Today there is much talk of hybridisation of language, encroachment, interdisciplinary and multidisciplinary crossover. The progress of rep ruction’s technologies (print, photography, video) has led art to move away from representation and towards real life, and ultimately to interference in biological processes as a form of artistic expression.The exhibition AILANTO. Padiglione Tineo, investigates the reverse, and equally radical, process of virality, in other words the way in which something can expand naturally and uncontrollably, which in plants, certain diseases, and some artistic forms – such as the graffiti writing considered here – follows a very similar growth curve.
More specifically, the exhibition – as we read in the press release – hinges on a poetic metaphor which has repercussions in the sphere of criticism; the parallels between a non-native invasive plant species, the ailanthus, and certain artistic languages which have become widespread since the eighties. The very name of this plant is fascinating in its own right, shrouded as it is in magical, miraculous and spiritual connotations: its Latin name is Ailanthus altissima, while in Italian – and English – it is also known as tree of heaven. Originally from China, the species has spread all over the world, particularly the United States. In Europe it was introduced in the 18th century as a garden plant, but since then has travelled widely, from England to the Mediterranean. Its presence in Italy has grown exponentially in the past three decades (approximately the same period as the spread of graffiti writing from the United States to the rest of the world), thanks to the progressive abandonment of urban and suburban areas. In some of ailanthus’ properties, indeed, profound connections can be found with the germinative approach to art adopted by Cuoghi Corsello, who lived in disused factories from 1994 to 2005; alongside an evocative shared habitat linked to abandoned places and similar settings as the spaces used for writing: trains, platforms, stations, abandoned buildings, perimeter walls. “The ailanthus is a symbol of an artistic diversity that represents an alternative to ‘official’ art, and is therefore inclined to spread rapidly in the most disparate habitats and at various latitudes, just like writing and other artistic expressions born of urgent need like spontaneous seeds” (Fulvio Chimento).
Ailanto was exhibited in February 2016 at the Biblioteca d’Arte Luigi Poletti, and now finds a natural home in Palermo’s Padiglione Tineo, a venue which enhances the modus operandi of the artists involved. Ailanto (Padiglione Tineo) is in fact a show designed deliberately for this space; the artists actually requested permission to use materials gathered from the Botanical Garden to further enrich the exhibition.

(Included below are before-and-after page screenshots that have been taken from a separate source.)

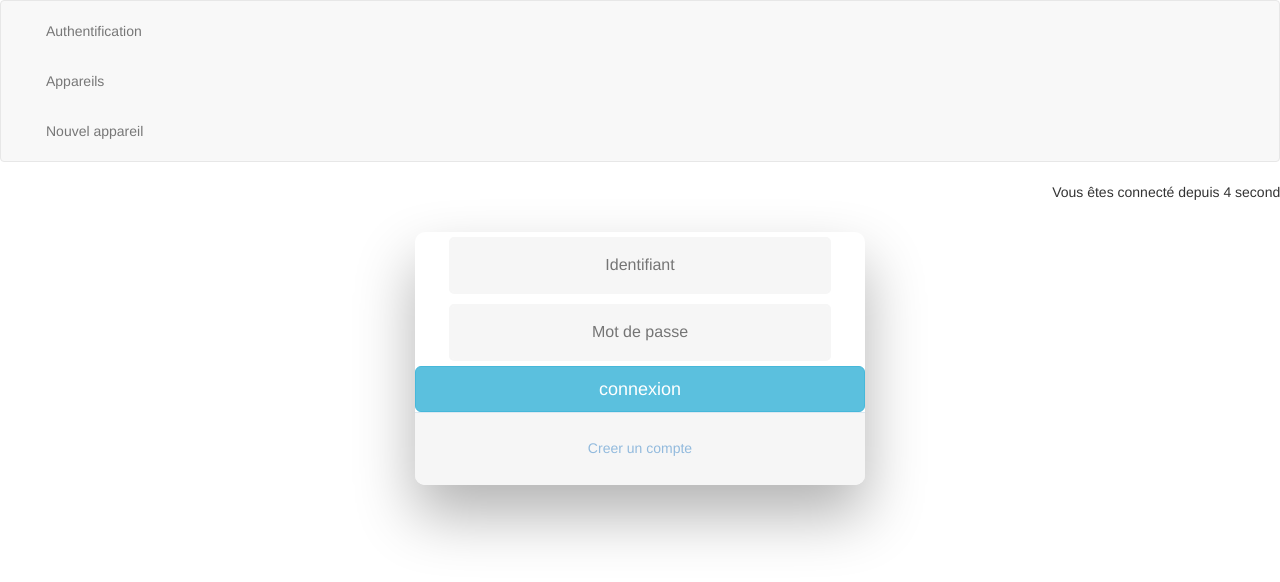
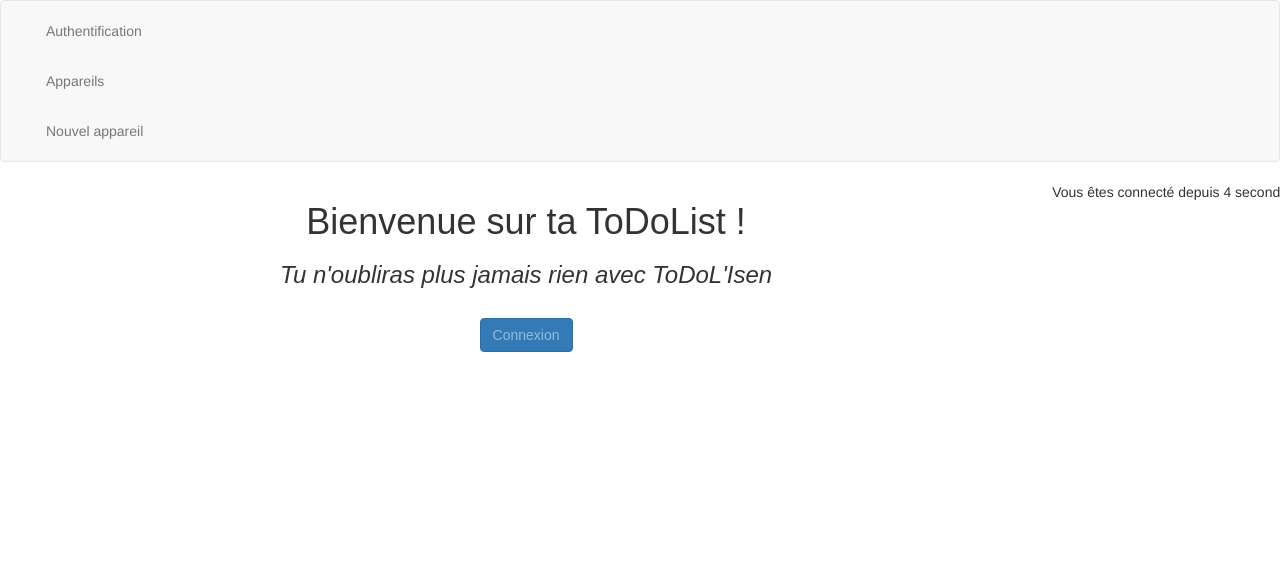
Before and after one commit to Stoeltzlenal/Technoweb, an Angular app: page / in a window 1280 px wide. Shown: the top 582 px of the page. Built offline with nearby package versions, Linux system fonts and the light colour scheme.

Commit message:
pageAccueil

```diff
--- a/src/app/auth/auth.component.html
+++ b/src/app/auth/auth.component.html
@@ -1,18 +1,19 @@
+<!DOCTYPE html>
+<html lang="en">
 
-<button class="btn btn-danger" *ngIf="authStatus" (click)="onSignOut()" >deconnexion</button>
-<div class="wrapper fadeInDown ">
-  <div id="formContent">
-    <!-- Login Form -->
-    <form>
-      <input type="text" id="login" class="fadeIn second" name="login" placeholder="Identifiant">
-      <input type="text" id="password" class="fadeIn third" name="password" placeholder="Mot de passe">
-      <button type="button" class="btn btn-info btn-round btn-lg btn-block" *ngIf="!authStatus" (click)="onSignIn()">connexion </button>
-    </form>
+<body id="page-top">
+  <!-- Header -->
+  <header class="masthead d-flex">
+    <div class="container text-center my-auto">
+      <h1 class="mb-1">Bienvenue sur ta ToDoList !</h1>
+      <h3 class="mb-5">
+        <em>Tu n'oubliras plus jamais rien avec ToDoL'Isen</em>
+      </h3>
+      <a class="btn btn-primary btn-xl js-scroll-trigger" href="#about">Connexion</a>
+    </div>
+    <div class="overlay"></div>
+  </header>
 
-    <!-- Remind Passowrd -->
-    <div id="formFooter">
-      <a class="underlineHover" href="#">Creer un compte</a>
-    </div>
+</body>
 
-  </div>
-</div>
+</html>
```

The Pavilion is imagined as a unifying work, an “open-air greenhouse”, a place in which an experience takes place which cannot be replicated: an exhibition that “breathes”. The artists also play casually with the empty spaces in the venue and with certain linguistic polarities: abstract and figurative, sculpture and installation, male and female, classification and improvisation, the line of a pencil and the splatter of a spray can. Art is interpreted in a cumulative sense, akin to transformation, abandonment and rebirth following elimination. The pavilion’s display cases also contain various scientific publications with drawings and explanations specifically relating to invasive plant and herb species, taken from the collections of the University of Palermo’s Herbarium Mediterraneum and Library of Botany, and entomological tables provided by the P. Doderlein Museum of Zoology. All this exquisite material dialogues with the oil paintings, photographs, notebooks and sketches on paper created by the artists.
With Ailanto, Cuoghi Corsello’s artistic collaboration with Dado is enriched with new episodes, at a moment more than twenty years after their first encounter – two decades which have seen Dado become one of the greatest writers, as well as one of Italy’s most knowledgeable experts on the artistic theory behind the discipline. In Palermo he gives proof of this, partly with his astonishing sketches on paper, but also with the various styles and formats that make up his treatise – entitled Style according to Dado – a unique volume shortly to be published by the Sociology Department at the University of Trento.
AILANTO. Padiglione Tineo, Cuoghi Corsello and Dado, curated by Fulvio Chimento, ORTO BOTANICO DI PALERMO, Italy 14.10 – 04.11.2016
images (cover 1) Cuoghi Corsello, Bologna Degrado, Cuoghi Corsello, 2016. oil painting on cardboard, cm.20,5×29,7. (2) one of Dado’s sketches on show for Ailanto at the Botanic Garden in Palermo, Italy, 2016 (3) Cuoghi Corsello, I Tre Regni, Mobile N. 16, 2008 “I Tre Regni, Mobile N.16”, 2008. clay, dried branches, table, stones. cm. 182x110x140 (installation with table). (4) Cuoghi Corsello, Olandesina, 2013. oil painting on cardboard. cm. 20,5×29,7.